Write down the titles of books on slips of paper and put them in a jar. Let your kid pick from the jar to decide which book you'll read together. Tip: If you have kids at different reading levels, have each make their own jar.
Have your kid trade a book with a friend. There’s no better way to discover new stories than sharing some of your favourites. Plus, chances are pretty good that your kiddo and her friend will have a good chat about the books after they're done reading each other's picks.
Make a reading Bingo card to inspire and challenge kids all summer long. To keep them motivated, offer up fun prizes each time they get Bingo.
If you have a kid who’s already reading independently, challenge him to read a whole book to a younger brother or sister—it’s a great way for siblings to spend some quality time together. If you have an only child or your little ones aren’t reading yet, invite an older cousin, neighbour or friend over for some reading practice.

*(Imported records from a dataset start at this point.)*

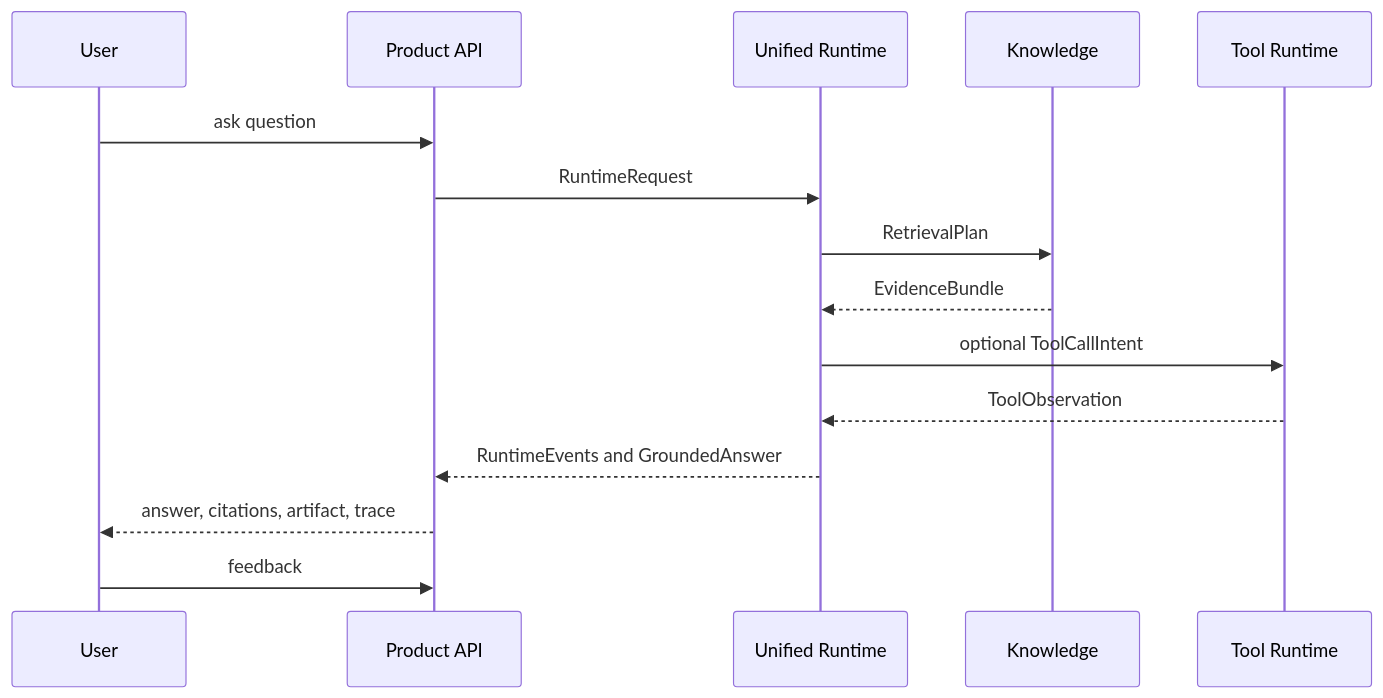
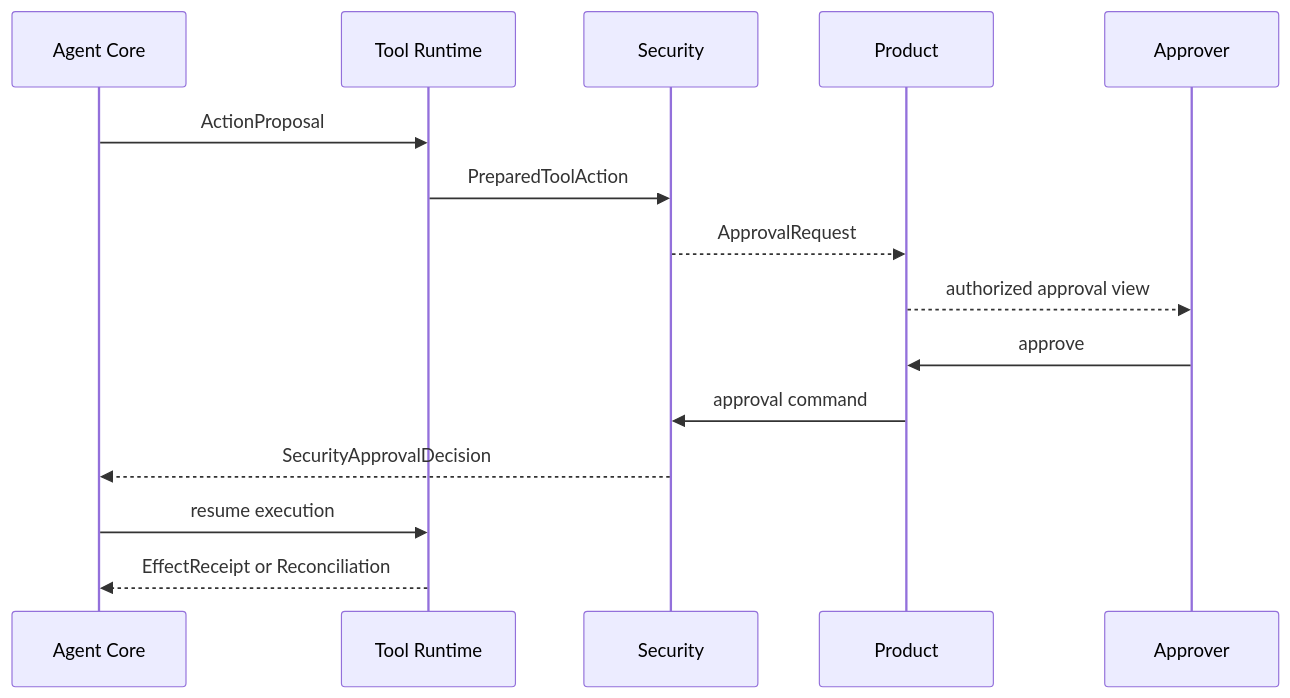
Diagram 14 of 30 in docs/architecture/architecture-views.md (ProfessorZhi/Zuno), drawn with Mermaid before and after one commit. The commit also changed other lines of this file and 14 other files, not shown here.

Commit message:
docs: align total architecture with canonical module designs

````diff
--- a/docs/architecture/architecture-views.md
+++ b/docs/architecture/architecture-views.md
@@ -283,17 +221,17 @@
 ```mermaid
 sequenceDiagram
-  participant U as User
-  participant API as Product API
-  participant R as Unified Runtime
-  participant K as Knowledge
+  participant A as Agent Core
   participant T as Tool Runtime
-  U->>API: ask question
-  API->>R: RuntimeRequest
-  R->>K: RetrievalPlan
-  K-->>R: EvidenceBundle
-  R->>T: optional ToolCallIntent
-  T-->>R: ToolObservation
-  R-->>API: RuntimeEvents and GroundedAnswer
-  API-->>U: answer, citations, artifact, trace
-  U->>API: feedback
+  participant S as Security
+  participant P as Product
+  participant U as Approver
+  A->>T: ActionProposal
+  T->>S: PreparedToolAction
+  S-->>P: ApprovalRequest
+  P-->>U: authorized approval view
+  U->>P: approve
+  P->>S: approval command
+  S-->>A: SecurityApprovalDecision
+  A->>T: resume execution
+  T-->>A: EffectReceipt or Reconciliation
 ```
````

Everything’s better in a fort! Grab some blankets and pull off the couch cushions to make a kid-approved cave, and then hunker down with some snacks and a stack of books for reading time. Tip: A book about monsters or giants is perfect for reading in a fort.
Read a book that inspired a movie. Whether it’s a more advanced book like Harry Potter or a picture book like Curious George, your kid will feel a sense of achievement when watching the film after they’ve read the book. If you feel like giving them a little challenge, ask them what parts of the movie weren’t featured in the book.
Who says reading only has to do with fiction? Try reading a children’s magazine or website with your kid and get them to tell you all about the cool, new facts they’ve learned.
Get your kid to read a book from your childhood. Then, ask him what he likes best about it and share any fond memories, stories or thoughts you have about it, too.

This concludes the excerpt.